Irish television viewers can save themselves hundreds of euro a year by purchasing 'free-view' satellite systems which can pick up UK stations.

Unlike illegal 'dodgy' boxes which decode pay-TVstations, the satellite decoding systems are able to pick up scores of channels which are transmitted subscription-free in the UK.

A number of Irish-based companies such as are offering to install the satellite dishes for once-off fees of just under €300.

Self-installation satellite kits are also available in supermarkets and electronics stores here for as little as €100.

Once installed, they allow the owner access to more than 140 channels, including ITV 1, 2, 3 and 4; BBC 1, 2, 3 and 4, Channel 5, Channel 4, E4, BBC News and Film Four.

Unlike services offered by the major operators here, UPC and Sky, there are no additional monthly fees for access to these programmes.

A spokesman for the UK-based Freesat digital television service, which transmits the services via satellite and is operated by the BBC and ITV, declined to say whether it plans to limit the availability of its content in the Republic.

However, he acknowledged that due to the nature of free-to-air broadcasting "there is potential for UK broadcasts to be picked up in Ireland".

A spokesman for the Commission for Communications Regulation said that due to the way the signal is configured, "people are free to pick it up" here. This was not against the law, he said.

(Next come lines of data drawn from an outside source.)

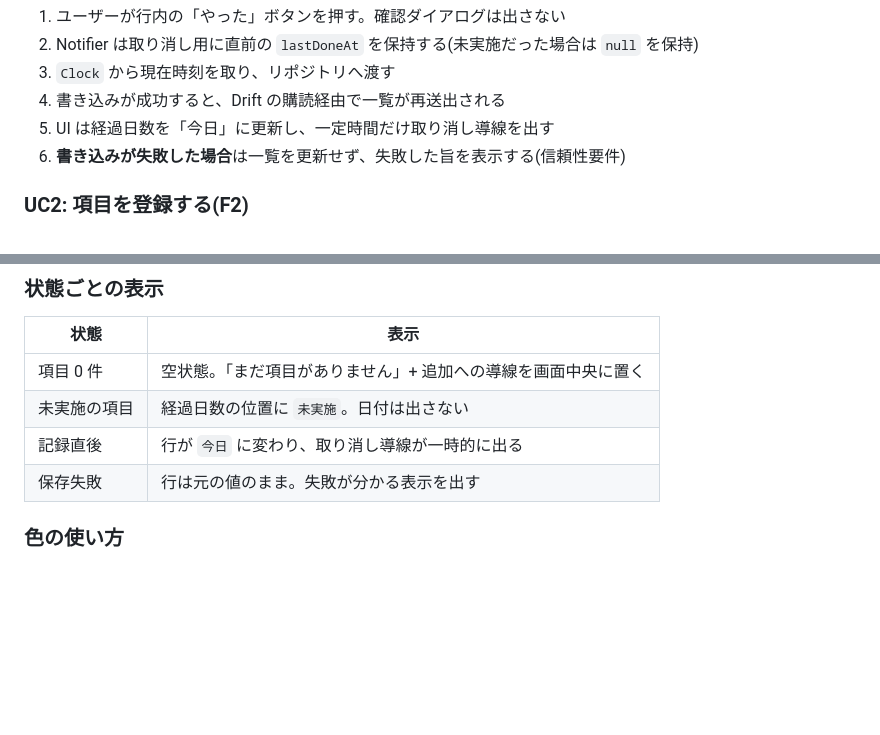
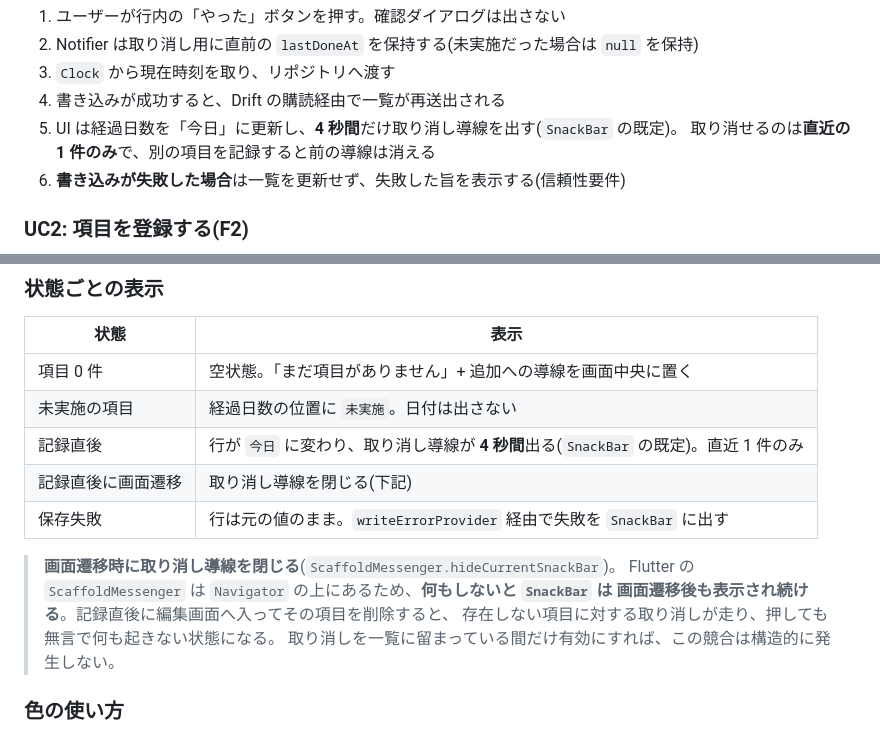
Before and after one commit to fuji18/lastwhen, a Markdown page: docs/functional-design.md, 2 parts joined by grey strips. GitHub-like rendering; blank space fills up the shorter version.

Commit message:
docs: 「やった」の取り消し導線の仕様を確定する
「一定時間表示される」としか書かれておらず、実装者が決めるしかなかった。
`SnackBar` の既定に合わせて **4 秒間**、取り消せるのは**直近の 1 件のみ**と
確定した。別の項目を記録すると前の導線は消える。

併せて、画面遷移時に取り消し導線を閉じる(`ScaffoldMessenger.hideCurrentSnackBar`)
ことを明記した。Flutter の `ScaffoldMessenger` は `Navigator` の上にあるため、
何もしないと `SnackBar` は画面遷移後も表示され続ける。記録直後に編集画面へ
入ってその項目を削除すると、存在しない項目に対する取り消しが走り、押しても
無言で何も起きない状態になる。取り消しを一覧に留まっている間だけ有効にすれば、
この競合は構造的に発生しない。

ウィジェットテストに「連続で 2 件記録 → 取り消せるのは後の 1 件のみ」を追加。
なお同じハンクに、保存失敗時の表示と起動失敗のエラー画面を対象外とする
記述も含まれる。

Co-Authored-By: Claude Opus 5 <noreply@anthropic.com>

```diff
--- a/docs/functional-design.md
+++ b/docs/functional-design.md
@@ -316,7 +316,8 @@ sequenceDiagram
 2. Notifier は取り消し用に直前の `lastDoneAt` を保持する(未実施だった場合は `null` を保持)
 3. `Clock` から現在時刻を取り、リポジトリへ渡す
 4. 書き込みが成功すると、Drift の購読経由で一覧が再送出される
-5. UI は経過日数を「今日」に更新し、一定時間だけ取り消し導線を出す
+5. UI は経過日数を「今日」に更新し、**4 秒間**だけ取り消し導線を出す(`SnackBar` の既定)。
+   取り消せるのは**直近の 1 件のみ**で、別の項目を記録すると前の導線は消える
 6. **書き込みが失敗した場合**は一覧を更新せず、失敗した旨を表示する(信頼性要件)
 
 ### UC2: 項目を登録する(F2)
@@ -384,8 +385,15 @@ stateDiagram-v2
 | --- | --- |
 | 項目 0 件 | 空状態。「まだ項目がありません」+ 追加への導線を画面中央に置く |
 | 未実施の項目 | 経過日数の位置に `未実施`。日付は出さない |
-| 記録直後 | 行が `今日` に変わり、取り消し導線が一時的に出る |
-| 保存失敗 | 行は元の値のまま。失敗が分かる表示を出す |
+| 記録直後 | 行が `今日` に変わり、取り消し導線が **4 秒間**出る(`SnackBar` の既定)。直近 1 件のみ |
+| 記録直後に画面遷移 | 取り消し導線を閉じる(下記) |
+| 保存失敗 | 行は元の値のまま。`writeErrorProvider` 経由で失敗を `SnackBar` に出す |
+
+> **画面遷移時に取り消し導線を閉じる**(`ScaffoldMessenger.hideCurrentSnackBar`)。
+> Flutter の `ScaffoldMessenger` は `Navigator` の上にあるため、**何もしないと `SnackBar` は
+> 画面遷移後も表示され続ける**。記録直後に編集画面へ入ってその項目を削除すると、
+> 存在しない項目に対する取り消しが走り、押しても無言で何も起きない状態になる。
+> 取り消しを一覧に留まっている間だけ有効にすれば、この競合は構造的に発生しない。
 
 ### 色の使い方
 
```
Also changed, not shown: docs/development-guidelines.md (+3 -2 lines), docs/product-requirements.md (+2 -1 lines).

Last week, the Sunday Tribune revealed that new security arrangements which cable provider UPC has put in place to combat illegal decoding boxes means they are likely to become redundant.

However, a spokeswoman for UPC confirmed that these decoders are "nothing to do with" the freeview versions, adding that the availability of their content here was an issue for the UK-based providers such as Freesat.